A secondary end point – mean cumulative dose of oral glucocorticoids over 52 weeks – also supported the superiority of rituximab over mycophenolate (3,545 mg v 5,140 mg; p <0.001).
There were six flares in the rituximab group versus 44 in the mycophenolate group (p <0.001).
The mean change from baseline in the Dermatology Life Quality Index (DLQI) was -8.87 points with rituximab versus -6.00 with mycophenolate (p=0.001).
The study found adverse events were common in both groups (85% v 88%) with serious adverse events more common with rituximab (22% v 15%). Serious infections in the rituximab group included pneumonia, URTI, cellulitis and acute pyelonephritis.
Glucocorticoid-related adverse events of grade 3 or higher were observed in 1% of patients on rituximab and 7% of mycophenolate patients.

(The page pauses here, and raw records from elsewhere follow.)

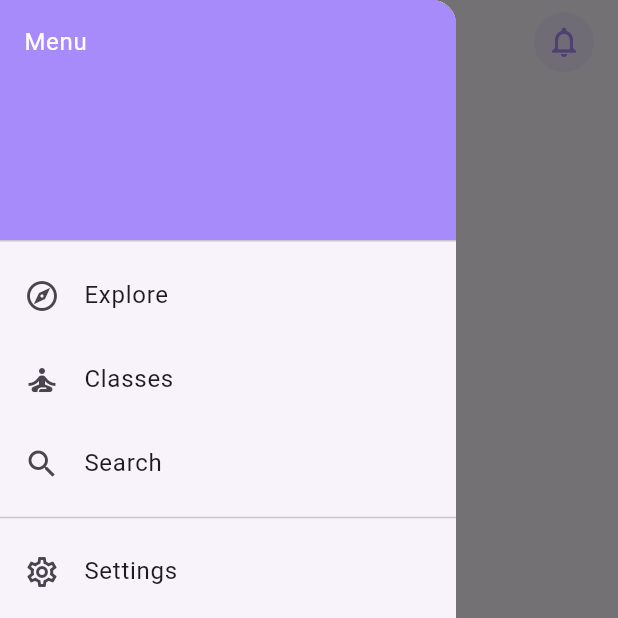
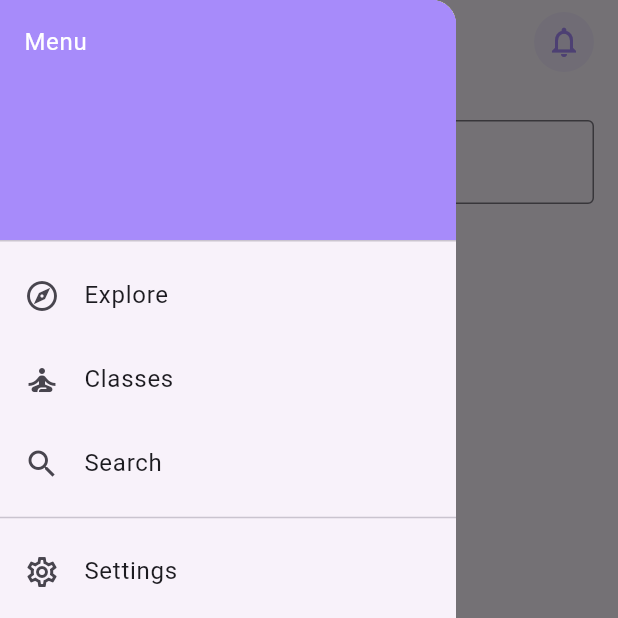
Before and after one commit to Vivek5kwt/saara, a Flutter app: the screen it shows once a user with an empty profile is signed in, item 3 of the bottom bar chosen, with the side drawer open, on a phone screen of 412 x 824 dp, the top half of it. Run offline on Flutter 3.47's test engine with Material 3 defaults, Android fonts, the phone set to English and light mode, and no system bars; our stand-ins replace bloc, equatable, firebase_auth, firebase_core, flutter_bloc, go_router and 2 more; missing offline and left inert: flutter_facebook_auth; accounts and stored records are empty; network calls fail.

Commit message:
Add search page with video suggestions

```diff
--- a/lib/features/home/view/home_page.dart
+++ b/lib/features/home/view/home_page.dart
@@ -7,6 +7,7 @@ import 'classes_page.dart';
 import 'programs_page.dart';
 import '../../notifications/view/notification_page.dart';
 import '../../settings/view/settings_page.dart';
+import '../../search/view/search_page.dart';
 
 class HomePage extends StatefulWidget {
   const HomePage({super.key});
@@ -24,7 +25,7 @@ class _HomePageState extends State<HomePage> {
     final pages = [
       const _ExploreView(),
       const ClassesPage(),
-      const Center(child: Text('Search Page')),
+      const SearchPage(),
       const SettingsPage(),
     ];
     final titles = ['Explore', 'Classes', 'Search', 'Settings'];
--- /dev/null
+++ b/lib/features/search/view/search_page.dart
@@ -0,0 +1,91 @@
+import 'package:flutter/material.dart';
+
+/// A simple search interface that filters a static list of video titles.
+class SearchPage extends StatefulWidget {
+  const SearchPage({super.key});
+
+  @override
+  State<SearchPage> createState() => _SearchPageState();
+}
+
+class _SearchPageState extends State<SearchPage> {
+  final TextEditingController _controller = TextEditingController();
+
+  /// Example list of video titles. In a real app this could come from a backend
+  /// or a local database.
+  final List<String> _allVideos = const [
+    'Beginner Challenge Day 1',
+    'Beginner Challenge Day 2',
+    'ABS Challenge Warmup',
+    'Daily Flow Session',
+    'Yoga Flow Series Intro',
+    'Summer Challenge Finale',
+  ];
+
+  List<String> _filtered = const [];
+
+  @override
+  void initState() {
+    super.initState();
+    _controller.addListener(_onSearchChanged);
+  }
+
+  @override
+  void dispose() {
+    _controller.removeListener(_onSearchChanged);
+    _controller.dispose();
+    super.dispose();
+  }
+
+  void _onSearchChanged() {
+    final query = _controller.text.toLowerCase();
+    setState(() {
+      _filtered = query.isEmpty
+          ? const []
+          : _allVideos
+              .where((v) => v.toLowerCase().contains(query))
+              .toList();
+    });
+  }
+
+  @override
+  Widget build(BuildContext context) {
+    return SafeArea(
+      child: Column(
+        children: [
+          Padding(
+            padding: const EdgeInsets.fromLTRB(16, 24, 16, 8),
+            child: Center(
+              child: TextField(
+                controller: _controller,
+                decoration: const InputDecoration(
+                  hintText: 'Search videos',
+                  prefixIcon: Icon(Icons.search),
+                  border: OutlineInputBorder(),
+                ),
+              ),
+            ),
+          ),
+          Expanded(
+            child: _filtered.isEmpty
+                ? const Center(child: Text('No results'))
+                : ListView.builder(
+                    itemCount: _filtered.length,
+                    itemBuilder: (context, index) {
+                      final title = _filtered[index];
+                      return ListTile(
+                        title: Text(title),
+                        onTap: () {
+                          ScaffoldMessenger.of(context).showSnackBar(
+                            SnackBar(content: Text('Selected "$title"')),
+                          );
+                        },
+                      );
+                    },
+                  ),
+          ),
+        ],
+      ),
+    );
+  }
+}
```
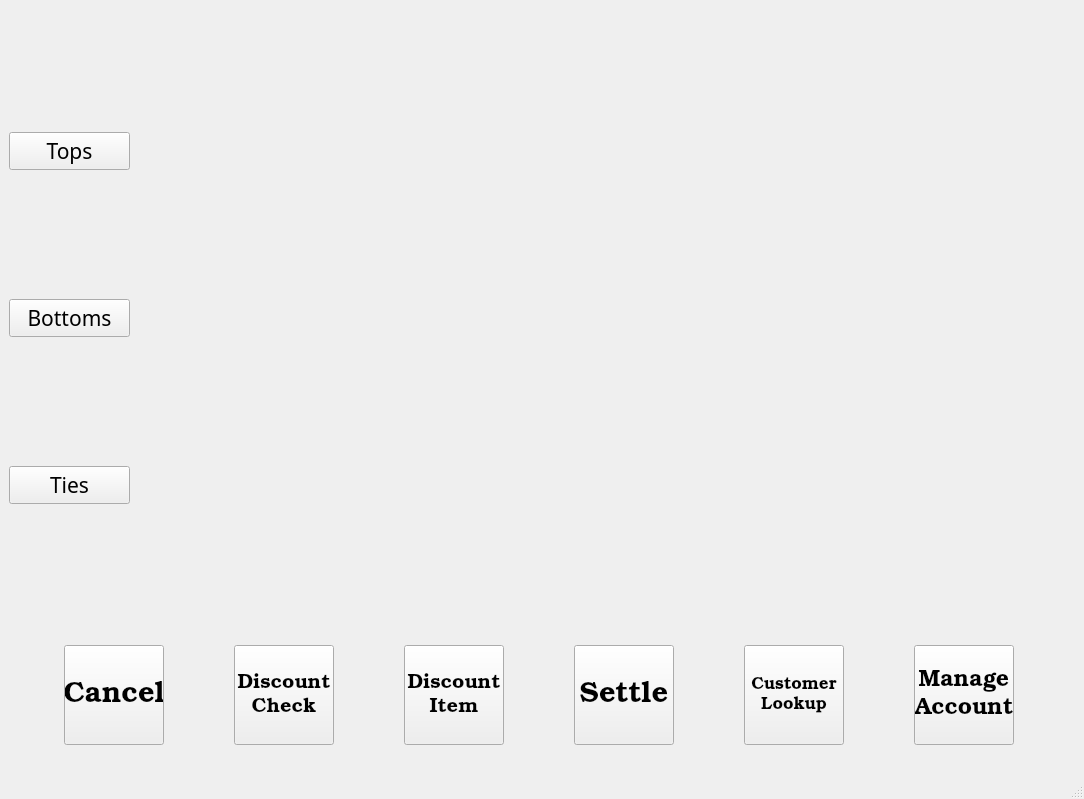
Before: the Qt Designer form QTDesigner/make_sale.ui in mudman266/pypos, drawn with Qt 5.
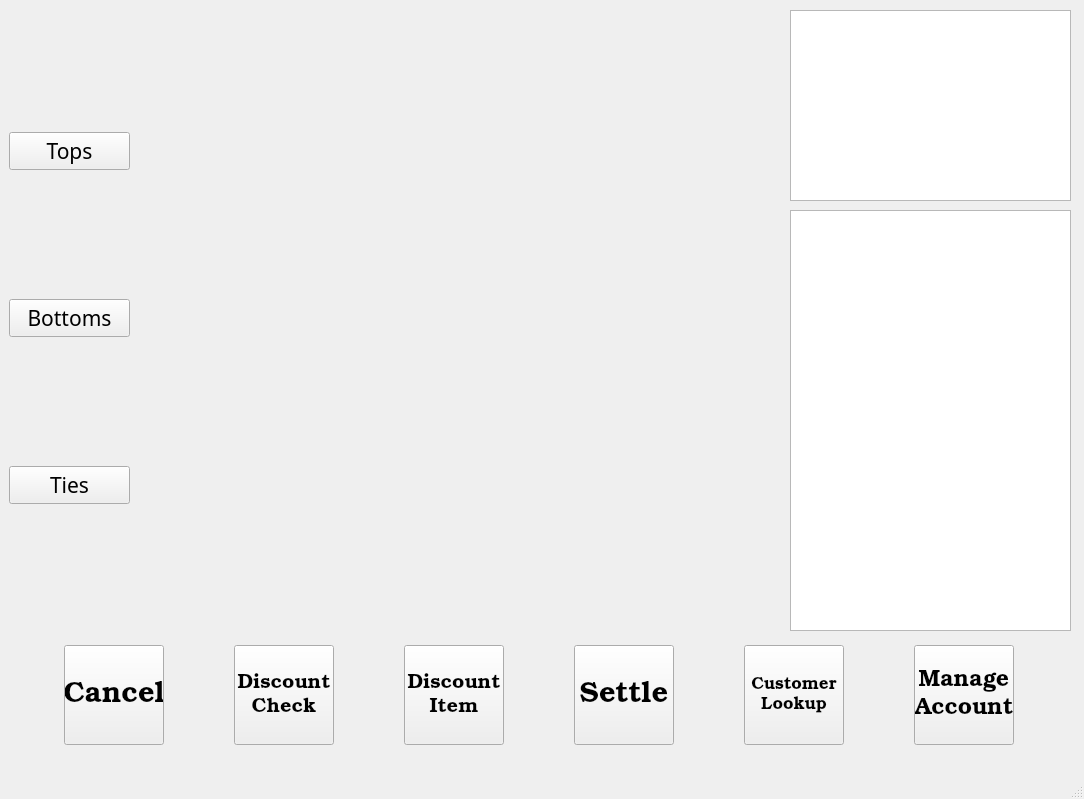
After: the same form once the commit is applied.

Commit message: Added manufacturing items to manager window

Patch:
```diff
--- a/QTDesigner/make_sale.ui
+++ b/QTDesigner/make_sale.ui
@@ -320,6 +320,26 @@
     </property>
     <layout class="QGridLayout" name="gridLayout"/>
    </widget>
+   <widget class="QTableView" name="tableView">
+    <property name="geometry">
+     <rect>
+      <x>790</x>
+      <y>10</y>
+      <width>281</width>
+      <height>191</height>
+     </rect>
+    </property>
+   </widget>
+   <widget class="QTableView" name="tableView_2">
+    <property name="geometry">
+     <rect>
+      <x>790</x>
+      <y>210</y>
+      <width>281</width>
+      <height>421</height>
+     </rect>
+    </property>
+   </widget>
   </widget>
   <widget class="QMenuBar" name="menubar">
    <property name="geometry">
```
The commit also changes 7 other files.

However rates of drug discontinuation due to adverse events were 9% in both treatment groups.
The investigators said mycophenolate is the recommended first-line, glucocorticoid-sparing treatment for moderate to severe pemphigus.
“Further trials are needed to determine the comparative efficacy and safety of these drugs beyond 52 weeks of treatment,” they concluded.
Meanwhile, an Australian-led phase 2 trial of the BTK inhibitor rilzabrutinib has found half (52%) of a small group of patients achieved the primary endpoint of control of disease activity (CDA) with zero to low corticosteroids by week 4.
The CDA rate improved over time to 70% by week 12 and 85% after an additional 12 weeks of therapy.
“Excitingly, the rapid achievement of CDA (median 33 days) by patients without moderate-to-high CS doses, suggests the possibility of a CS-free rilzabrutinib acute control regimen for future patients, or at least one with a rapid CS taper to minimise CS-related adverse effects,” the study said.
The study authors, led by Professor Dedee Murrell from St George Hospital and the University of NSW, said the safety results indicated a favourable risk/benefit profile for rilzabrutinib.
“Most treatment-related TEAEs were mild (grade 1/2) and transient, with no reported cases of AEs commonly associated with marketed irreversible BTK inhibitors (eg, major haemorrhage, atrial fibrillation, thrombocytopenia/neutropenia).”
“Additionally, rilzabrutinib enabled reduced initial CS doses and facilitated rapid tapering, a major goal in pemphigus therapies.”
A phase 3 of rilzabrutinib versus placebo with CS taper is underway.